- Sri Lanka
See also: Anniversary of the New Delhi Attack Reminds Us that Tackling Violence is Urgent
December 16, 2012 will in the foreseeable future be remembered as the day in which six men savagely gang raped a 23-year old female student on a bus in New Delhi. The young woman died from her injuries 13 days later. The event shocked the nation and sparked unprecedented uprisings in the Indian capital and across the country. It put the international spotlight on India and reminded us that violence against women remains a leading cause of female mortality worldwide.
Today, on the one-year anniversary of what is simply referred to as the “Delhi Rape”, we are compelled to pause and reflect. Four men were sentenced to death for the crime in September – did this bring closure? Beyond the protests and public appeals for change, has there been meaningful change in India?
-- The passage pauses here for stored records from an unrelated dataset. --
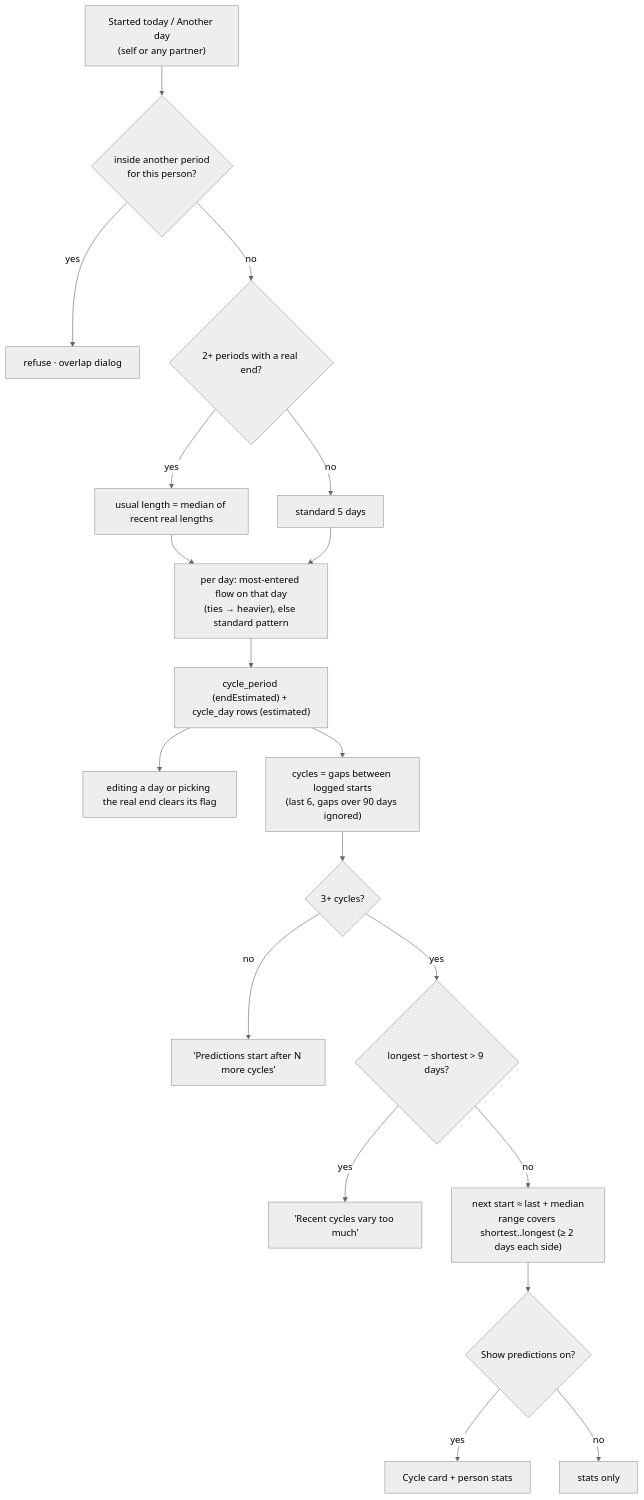
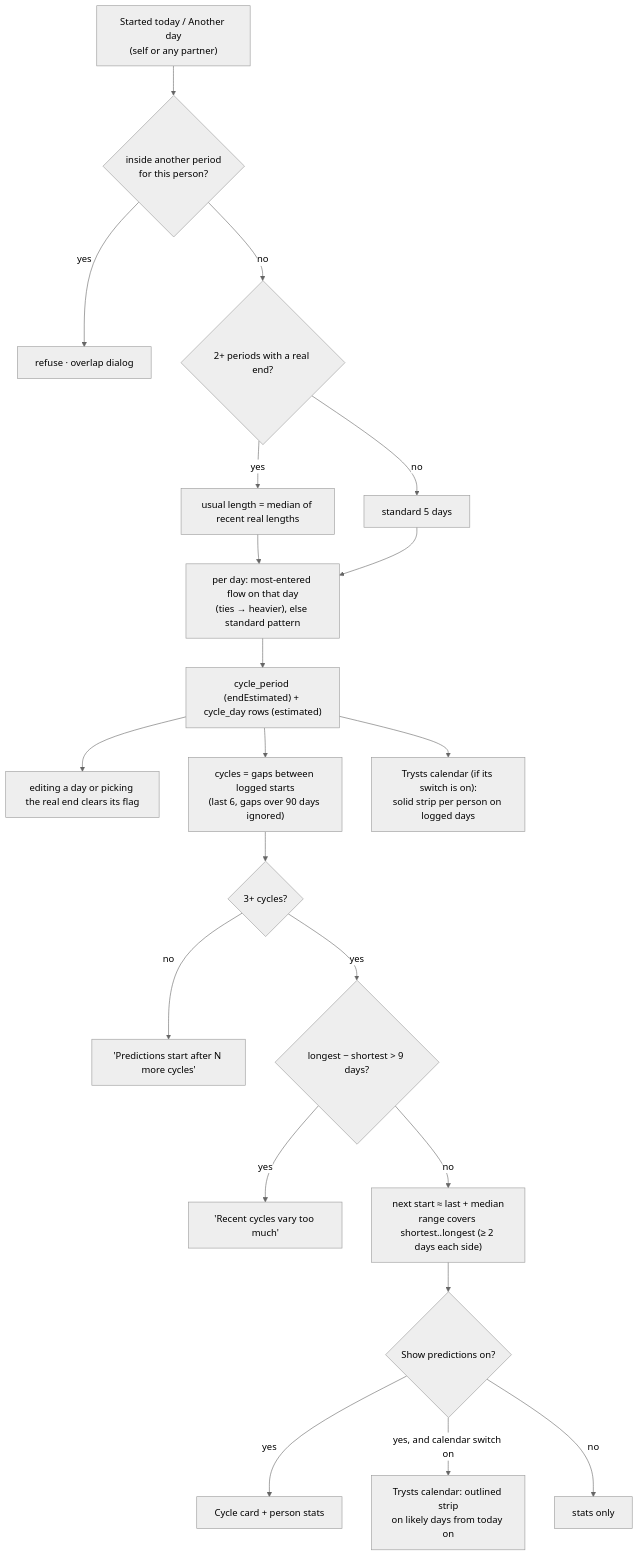
Before and after one commit to herbiewalker/tryst: the tenth of 10 diagrams in docs/FLOWCHARTS.md, drawn with Mermaid (neutral theme). The commit also changed 13 other files, not shown here.

First line of the commit message:
feat(cycle): periods on the Trysts calendar (CYC-1 0.7.2)

````diff
--- a/docs/FLOWCHARTS.md
+++ b/docs/FLOWCHARTS.md
@@ -238,22 +238,24 @@
 ```mermaid
 flowchart TD
     TAP["Started today / Another day<br/>(self or any partner)"] --> OV{"inside another period<br/>for this person?"}
     OV -->|yes| REF["refuse · overlap dialog"]
     OV -->|no| LEN{"2+ periods with a real end?"}
     LEN -->|yes| MED["usual length = median of recent real lengths"]
     LEN -->|no| STD["standard 5 days"]
     MED --> FLOW["per day: most-entered flow on that day<br/>(ties → heavier), else standard pattern"]
     STD --> FLOW
     FLOW --> SAVE["cycle_period (endEstimated) + cycle_day rows (estimated)"]
     SAVE --> EDIT["editing a day or picking the real end clears its flag"]
 
     SAVE --> GAPS["cycles = gaps between logged starts<br/>(last 6, gaps over 90 days ignored)"]
     GAPS --> N{"3+ cycles?"}
     N -->|no| NEED["'Predictions start after N more cycles'"]
     N -->|yes| SPR{"longest − shortest > 9 days?"}
     SPR -->|yes| IRR["'Recent cycles vary too much'"]
     SPR -->|no| RANGE["next start ≈ last + median<br/>range covers shortest..longest (≥ 2 days each side)"]
     RANGE --> SHOW{"Show predictions on?"}
     SHOW -->|yes| UI["Cycle card + person stats"]
+    SHOW -->|yes, and calendar switch on| CAL["Trysts calendar: outlined strip<br/>on likely days from today on"]
+    SAVE --> LOGCAL["Trysts calendar (if its switch is on):<br/>solid strip per person on logged days"]
     SHOW -->|no| HIDE["stats only"]
 ```
````
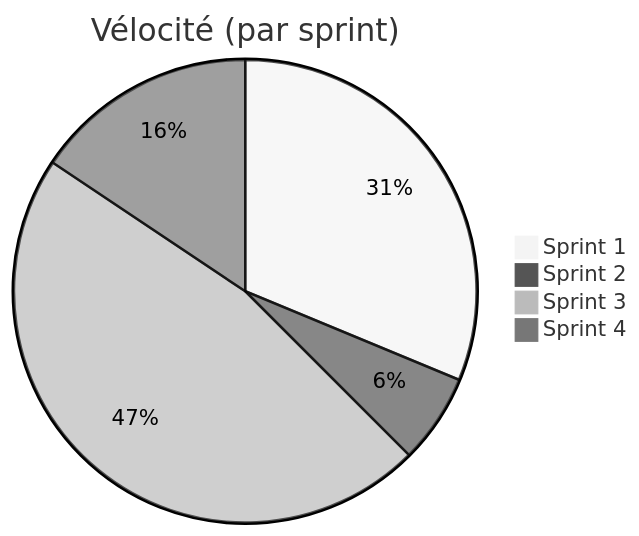
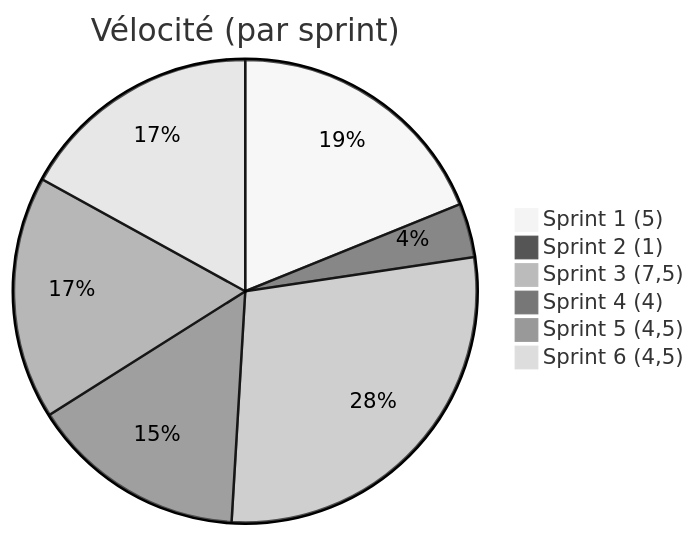
Before and after one commit to Twan0u/Henallux_notes: the first of 3 diagrams in TND/notes/Projet.md, drawn with Mermaid (neutral theme). The commit also changed other lines of this file and 6 other files, not shown here.

````diff
--- a/TND/notes/Projet.md
+++ b/TND/notes/Projet.md
@@ -41,8 +41,11 @@
 ```mermaid
 pie
     title Vélocité (par sprint)
-    "Sprint 1" : 5
-    "Sprint 2" : 1
-    "Sprint 3" : 7.5
-    "Sprint 4" : 2.5
+    "Sprint 1 (5)" : 5
+    "Sprint 2 (1)" : 1
+    "Sprint 3 (7,5)" : 7.5
+    "Sprint 4 (4)" : 4
+    "Sprint 5 (4,5)" : 4.5
+    "Sprint 6 (4,5)" : 4.5
+    
 ```
````
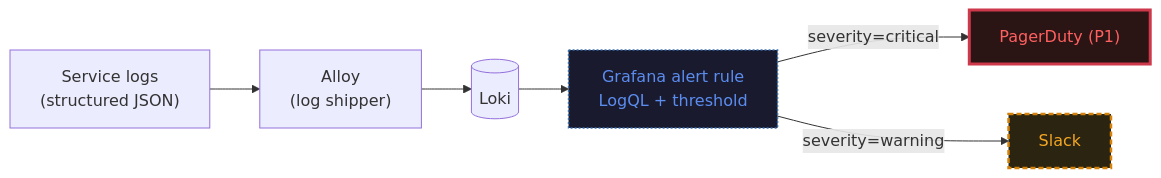
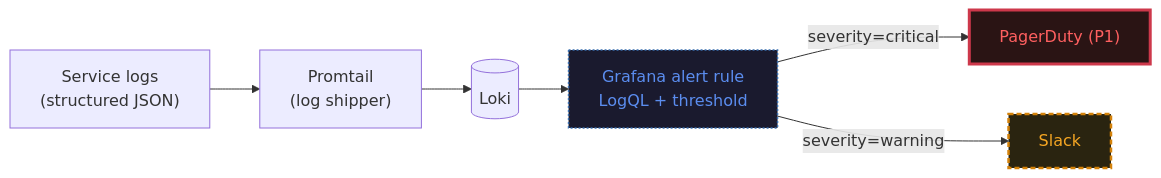
One commit to radra23/scryops-site changed the diagram in content/howtos/set-up-log-based-alerting.md. Above: the diagram before and after it, drawn with Mermaid. The commit also changed other lines of this file and 23 other files, not shown here.

```diff
--- a/content/howtos/set-up-log-based-alerting.md
+++ b/content/howtos/set-up-log-based-alerting.md
@@ -14,11 +14,11 @@
 {{< mermaid caption="Fig. — A LogQL threshold rule in Grafana routes critical errors to PagerDuty and warnings to Slack, based on severity labels set at alert-rule time." >}}
 flowchart LR
-    app["Service logs<br/>(structured JSON)"] --> agent["Alloy<br/>(log shipper)"]
+    app["Service logs<br/>(structured JSON)"] --> agent["Promtail<br/>(log shipper)"]
     agent --> loki[("Loki")]
     loki --> rule["Grafana alert rule<br/>LogQL + threshold"]
     rule -->|severity=critical| pd["PagerDuty (P1)"]
     rule -->|severity=warning| slack["Slack"]
     style rule fill:#1A1A2E,stroke:#3A6FAF,color:#5B8DEF,stroke-width:1.5px,stroke-dasharray:2 2
     style pd fill:#2A1414,stroke:#CD384B,color:#FF6060,stroke-width:3px
     style slack fill:#2A2410,stroke:#D4820A,color:#F5A623,stroke-width:2.5px,stroke-dasharray:5 3
 {{< /mermaid >}}
```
Our journey to the remote region of Gabura in Bangladesh took us down unpaved roads, through meandering rivers and to the edges of the Sundarban mangrove forest. The first thing that struck us was the near absence of trees in the village. During cyclones Sidr and Aila, saline water had destroyed agricultural land and although the place was surrounded by water, it was unfit to drink. The embankment, which was built to protect the area from tidal surges, was in severe disrepair. To make matters worse, once the aid funds had dried up in the aftermath of the cyclones, almost all the NGOs had left and there was little assistance coming from the government.
What does open data and development mean for Afghanistan?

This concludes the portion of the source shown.